I'm going to have to get around to reading Bad Science.
As Richard Dawkins once said, we should not open our minds so far that our brains drop out.Nirvanam wrote:Could it be that the fear of discovering something new that could potentially alter the fundamental constructs of our lives is so ingrained that we stop ourselves from opening our minds to different possibilities almost as an involuntary response?
More brackets needed in there, I feel. :-pAlan H wrote:There is a vast chasm between saying 'directing certain thoughts' (whatever that means) and any resultant physiological effects. That isn't to say that there might not be, but, from where I stand, it is way off at one end of the scale (but perhaps a bit short of saying it was our guardian angel wot did it). There are only so many 'different possibilities' we can be open to out of the infinite number that people invent to explain things. However, I wouldn't characterise such a (tentative) dismissal as a 'fear of discovering something new'.
We don't know yet. The huge danger with this all is Blame The Victim; you see, if you say that as a general rule the placebo effect is "directing certain thoughts", then implicitly you blame those who don't get better by implicitly claiming they did not "direct their thoughts well enough", or something. There is a hell of a lot about the placebo effect we really do not understand as yet; what we can be certain of is that if it was all and only a matter of directing thoughts, then a hell of a lot of people would be alive today who aren't.Nirvanam wrote: ... For example, is it possible that in a particular case the patient cured himself through suggestion or by directing certain thoughts?

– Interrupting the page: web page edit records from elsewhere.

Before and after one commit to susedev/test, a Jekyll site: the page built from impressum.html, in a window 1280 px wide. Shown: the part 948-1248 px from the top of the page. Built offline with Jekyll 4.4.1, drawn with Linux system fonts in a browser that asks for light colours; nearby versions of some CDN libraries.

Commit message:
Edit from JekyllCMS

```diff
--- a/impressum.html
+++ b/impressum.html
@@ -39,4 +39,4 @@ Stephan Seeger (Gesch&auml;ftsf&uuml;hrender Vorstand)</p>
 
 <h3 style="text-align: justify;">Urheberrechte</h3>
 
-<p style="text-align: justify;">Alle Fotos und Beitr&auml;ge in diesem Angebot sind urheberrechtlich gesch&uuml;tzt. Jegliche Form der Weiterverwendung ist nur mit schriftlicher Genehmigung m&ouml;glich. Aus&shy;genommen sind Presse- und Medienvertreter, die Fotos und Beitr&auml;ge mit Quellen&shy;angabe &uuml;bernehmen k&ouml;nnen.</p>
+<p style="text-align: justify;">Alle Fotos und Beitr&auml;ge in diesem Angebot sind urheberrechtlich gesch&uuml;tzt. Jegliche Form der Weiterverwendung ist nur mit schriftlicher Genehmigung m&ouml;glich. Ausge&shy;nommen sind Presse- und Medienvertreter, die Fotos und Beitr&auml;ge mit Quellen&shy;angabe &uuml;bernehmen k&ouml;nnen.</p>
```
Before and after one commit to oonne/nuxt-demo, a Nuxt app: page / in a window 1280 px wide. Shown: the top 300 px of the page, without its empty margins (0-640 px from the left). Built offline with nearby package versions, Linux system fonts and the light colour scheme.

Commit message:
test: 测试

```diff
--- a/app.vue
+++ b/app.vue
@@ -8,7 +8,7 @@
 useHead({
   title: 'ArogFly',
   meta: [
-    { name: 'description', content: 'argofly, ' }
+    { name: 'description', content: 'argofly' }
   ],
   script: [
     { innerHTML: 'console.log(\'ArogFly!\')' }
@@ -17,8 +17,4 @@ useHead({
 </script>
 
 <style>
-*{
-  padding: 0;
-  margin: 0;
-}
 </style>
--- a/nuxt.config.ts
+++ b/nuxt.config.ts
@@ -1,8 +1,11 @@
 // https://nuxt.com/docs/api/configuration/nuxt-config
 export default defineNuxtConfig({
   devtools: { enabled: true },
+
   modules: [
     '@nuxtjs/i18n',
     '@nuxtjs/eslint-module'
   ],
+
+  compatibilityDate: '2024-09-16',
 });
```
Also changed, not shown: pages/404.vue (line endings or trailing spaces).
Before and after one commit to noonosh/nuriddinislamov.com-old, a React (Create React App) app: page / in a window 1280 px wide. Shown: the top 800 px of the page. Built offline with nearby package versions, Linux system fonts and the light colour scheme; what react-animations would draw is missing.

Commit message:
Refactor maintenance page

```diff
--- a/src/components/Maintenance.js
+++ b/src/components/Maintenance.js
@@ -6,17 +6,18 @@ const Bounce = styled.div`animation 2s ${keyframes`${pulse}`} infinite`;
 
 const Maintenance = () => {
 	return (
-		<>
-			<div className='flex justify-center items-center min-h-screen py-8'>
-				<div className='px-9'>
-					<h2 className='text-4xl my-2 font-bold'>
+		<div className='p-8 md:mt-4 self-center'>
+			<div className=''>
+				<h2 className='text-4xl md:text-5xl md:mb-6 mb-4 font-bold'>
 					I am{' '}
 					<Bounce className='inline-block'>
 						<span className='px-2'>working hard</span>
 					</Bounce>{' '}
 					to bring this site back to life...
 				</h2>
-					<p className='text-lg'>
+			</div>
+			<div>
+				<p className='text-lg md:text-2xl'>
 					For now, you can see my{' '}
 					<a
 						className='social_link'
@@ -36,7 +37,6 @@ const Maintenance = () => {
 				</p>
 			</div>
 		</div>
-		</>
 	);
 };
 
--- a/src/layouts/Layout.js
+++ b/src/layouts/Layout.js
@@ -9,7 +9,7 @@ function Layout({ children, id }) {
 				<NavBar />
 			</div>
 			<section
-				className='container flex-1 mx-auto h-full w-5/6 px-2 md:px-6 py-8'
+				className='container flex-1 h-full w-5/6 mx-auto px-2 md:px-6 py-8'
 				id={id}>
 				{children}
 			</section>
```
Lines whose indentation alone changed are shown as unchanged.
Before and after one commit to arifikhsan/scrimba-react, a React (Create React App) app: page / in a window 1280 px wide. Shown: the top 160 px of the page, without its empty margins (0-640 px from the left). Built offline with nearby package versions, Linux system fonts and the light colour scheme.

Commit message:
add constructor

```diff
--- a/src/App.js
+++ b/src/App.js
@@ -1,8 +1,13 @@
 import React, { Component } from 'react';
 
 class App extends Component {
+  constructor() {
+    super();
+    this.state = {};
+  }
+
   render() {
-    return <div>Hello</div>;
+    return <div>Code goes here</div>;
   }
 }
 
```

I don't disagree with the impact on society part of it. And I am not even saying that we should not care about it at all. You see if scientists can have the gall and motivation to do research on whether there are genes in a particular race that influences crime which obviously is harmful to society there is no reason why scientists cannot research suggestion / thought.Gurdur wrote:We don't know yet. The huge danger with this all is Blame The Victim; you see, if you say that as a general rule the placebo effect is "directing certain thoughts", then implicitly you blame those who don't get better by implicitly claiming they did not "direct their thoughts well enough", or something. There is a hell of a lot about the placebo effect we really do not understand as yet; what we can be certain of is that if it was all and only a matter of directing thoughts, then a hell of a lot of people would be alive today who aren't.Nirvanam wrote: ... For example, is it possible that in a particular case the patient cured himself through suggestion or by directing certain thoughts?
We really don't understand many diseases all that well at all. And with many diseases, we know a particular genuine medical medication will work (which is how modern medicine really started off, finding out what actually worked and when it worked), but we don't exactly know why. We discover more all the time, but we're still discovering.
It can be safely said that having a genuinely postive attitude and real social support, as well as some good practical knowledge, will usually help you a hell of a lot in illness in combination with the right medication where it exists, though all the positive thoughts and helpful friendly social enviroment in the world can often be utterly useless when it comes to a handful of galloping Vibrio cholerae.
My first reaction was " LOL! he is obviously pulling my leg and did it well enough to make me laugh at myself".Gurdur wrote:,,,, nvm.